then a distant, muffled "start the engine!" ... did i hear him correctly? i thought to myself, "is he telling me he's in trouble?" he yelled something again i couldn't make out, but i decided that's it, he's in trouble.
sarah and patty pulled in the line mike had thrown off stern, otherwise it would wrap around the propeller when the engine was started. i yelled at patty to jump off the rear seat so i could get to the engine compartment. thankfully mike had shown us once, yesterday, how to start it. i cranked it over at a low throttle. suddenly patty reached over and turned it on full throttle. i screamed "no!" and for a few tense seconds we battled over who was going to take control of the situation. (i'd say that was one of the most dangerous moments.) she thought it best to get to him in a hurry. i thought it best to go slow so we, a fairly inexperienced crew, could keep that 32 foot beast under control, get him on the first pass, and not run him over. i took over knowing that a debate might get him killed.

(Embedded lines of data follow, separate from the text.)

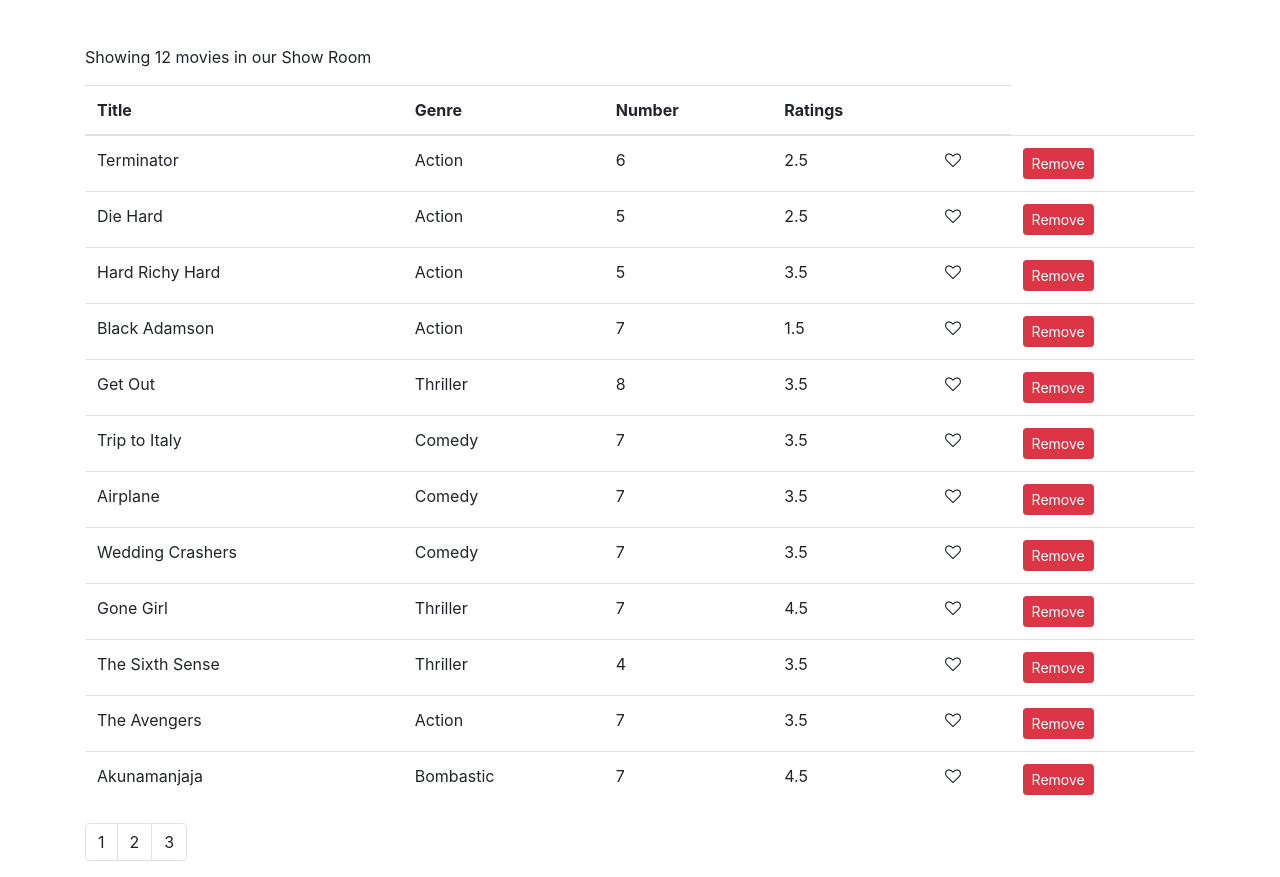
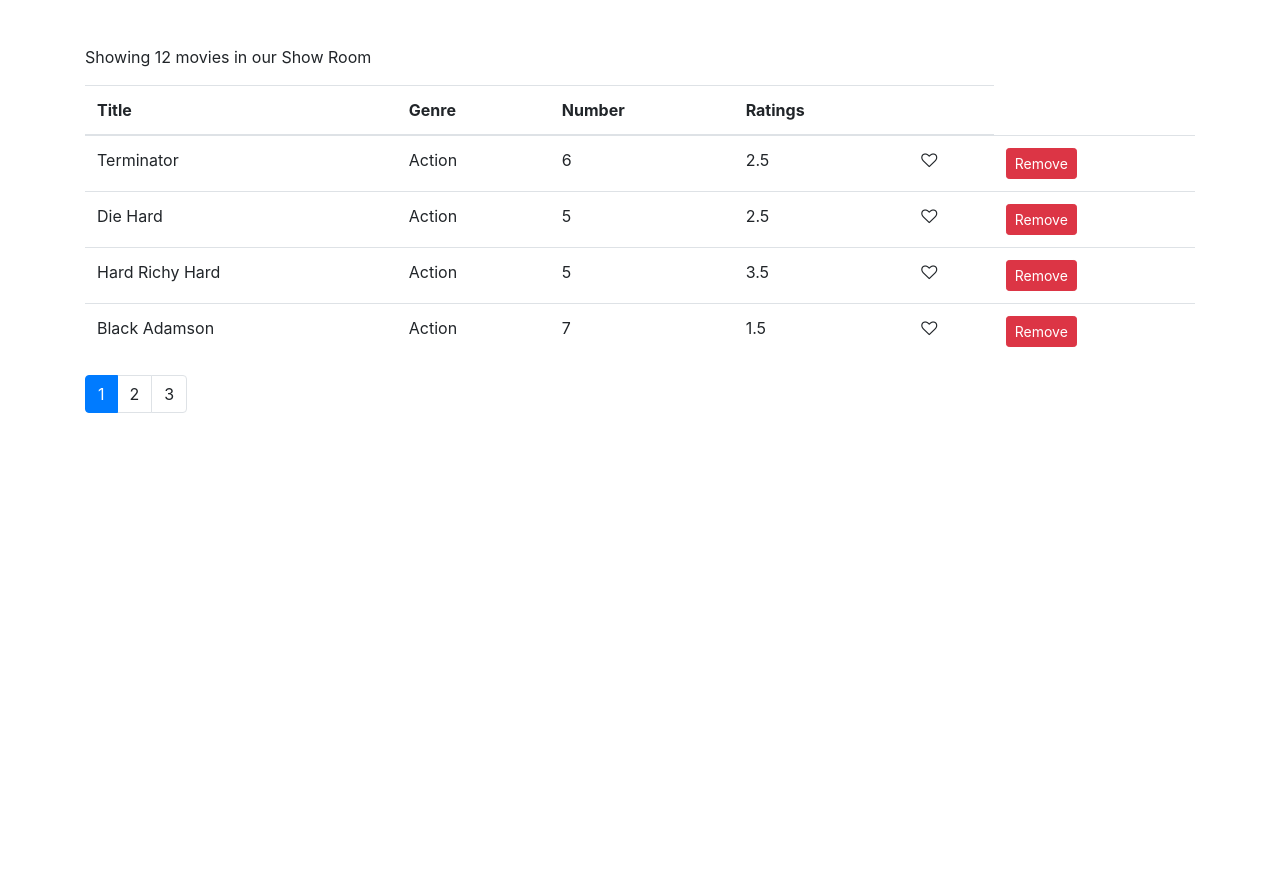
Before and after one commit to CodingIsaac/CRUD-React-APP, a React (Create React App) app: page / in a window 1280 px wide. After the commit the page ends 800 px from the top, so only its background shows below. Built offline with nearby package versions, Linux system fonts and the light colour scheme.

Commit message:
Pagination Updated Commit

```diff
--- a/src/components/common/pagination.jsx
+++ b/src/components/common/pagination.jsx
@@ -1,7 +1,7 @@
 import React, { Fragment } from "react";
 import _ from "lodash";
 
-const Pagination = props => {
+const Pagination = (props) => {
   const { itemsCount, pageSize, currentPage, onPageChange } = props;
 
   const pagesCount = Math.ceil(itemsCount / pageSize);
@@ -12,9 +12,16 @@
     <Fragment>
       <nav>
         <ul className="pagination">
-          {pages.map(page => (
-            <li key={page} className="page-item">
-              <a className="page-link"onClick={() => onPageChange(page) } >{page}</a>
+          {pages.map((page) => (
+            <li
+              key={page}
+              className={
+                page === currentPage ? "page-item active" : "page-item"
+              }
+            >
+              <a className="page-link" onClick={() => onPageChange(page)}>
+                {page}
+              </a>
             </li>
           ))}
         </ul>
--- a/src/components/movie.jsx
+++ b/src/components/movie.jsx
@@ -1,5 +1,6 @@
 import React, { Component, Fragment } from "react";
 import { getMovies } from "../services/fakeMovieService";
+import { paginate } from "../utils/paginate";
 import LikeButton from "./common/like";
 import Pagination from "./common/pagination";
 
@@ -23,7 +24,8 @@
     this.setState({ movies })
 
   }
-  pageChangeHandler = (page) => {
+  pageChangeHandler = page => {
+    this.setState({ currentPage: page });
 
   }
   render() {
@@ -31,7 +33,11 @@
     const { length: moviesCount } = this.state.movies;
     if (moviesCount === 0)
         return<p>We have no movies at the moment</p>
-    const { pageSize, currentPage } = this.state;
+    const { pageSize, currentPage, movies: allMovies } = this.state;
+
+    const movies = paginate(allMovies, currentPage, pageSize )
+
+
     return (
         <Fragment>
         <p>Showing {moviesCount} movies in our Show Room</p>
@@ -46,7 +52,7 @@
           </tr>
         </thead>
         <tbody>
-          {this.state.movies.map((movie) => (
+          {movies.map((movie) => (
             <tr key={movie._id}>
               <td>{movie.title}</td>
               <td>{movie.genre.name}</td>
--- a/src/services/fakeMovieService.js
+++ b/src/services/fakeMovieService.js
@@ -19,7 +19,7 @@
 
   },
   {
-    _id: "5b21ca3feeb7f6fbccd471816",
+    _id: "5b21ca3feeb7f6fbccffSd471816",
     title: "Hard Richy Hard",
     genre: { _id: "5b21ca3eebf7f6fbccd471818", name: "Action" },
     numberInStock: 5,
@@ -27,7 +27,7 @@
 
   },
   {
-    _id: "5b21ca3eeb7f6fbccd471816",
+    _id: "5b21cXa3eedddSb7f6fbccd471816",
     title: "Black Adamson",
     genre: { _id: "5b21cffa3eeb7f6fbccd471818", name: "Action" },
     numberInStock: 7,
@@ -91,7 +91,7 @@
 
   },
   {
-    _id: "58b21ca3eeb7f6fbccd471821",
+    _id: "58b21ca3eeddSb7f6fbccd471821",
     title: "Akunamanjaja",
     genre: { _id: "5b21ca3eejjb7f6fbccd471818", name: "Bombastic" },
     numberInStock: 7,
--- /dev/null
+++ b/src/utils/paginate.js
@@ -0,0 +1,6 @@
+import _ from "lodash";
+
+export function paginate(items, pageNumber, pageSize) {
+  const startIndex = (pageNumber - 1) * pageSize;
+  return _(items).slice(startIndex).take(pageSize).value();
+}
```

i turned the boat 180 degrees pointing back towards the anchorage and our drowning captain 60 yards away. believe me, driving a sailboat is far different from driving a car: the rudder is sluggish and not very accurate, and the water is not pavement. with the bow pointed the right direction i increased the throttle slightly. i didn't want to miss him and risk a second pass, not to mention the nearby concrete anchorage that served as a backdrop to this drama. we approached him on our starboard side. quickly calculating in my head the options of throwing the engine into reverse for a slowdown or neutral, i chose neutral. that intuition was exactly right. we gently cruised right next to him on starboard. sarah tied the life preserver to a line and tossed it out, mike swam a few strokes and caught it. they pulled him aboard and i throttled the engine forward to steer clear of the approaching anchorage.
after mike was aboard, begining to calm down and warm up, i asked him if he consciously called for help knowing how much strength he had left to remain afloat. he said that he did have just a little bit left, but that he'd forgotten an important thing about swimming in the bay: hypothermia starts setting in after only a few minutes. he was out there for almost 10. i'm sure this'll be his last macho move. funny thing is, we were planning all weekend to do a "man overboard" drill. we did it, but it was no drill.
this was my first sailing trip. and as i write this, i'm still swaying.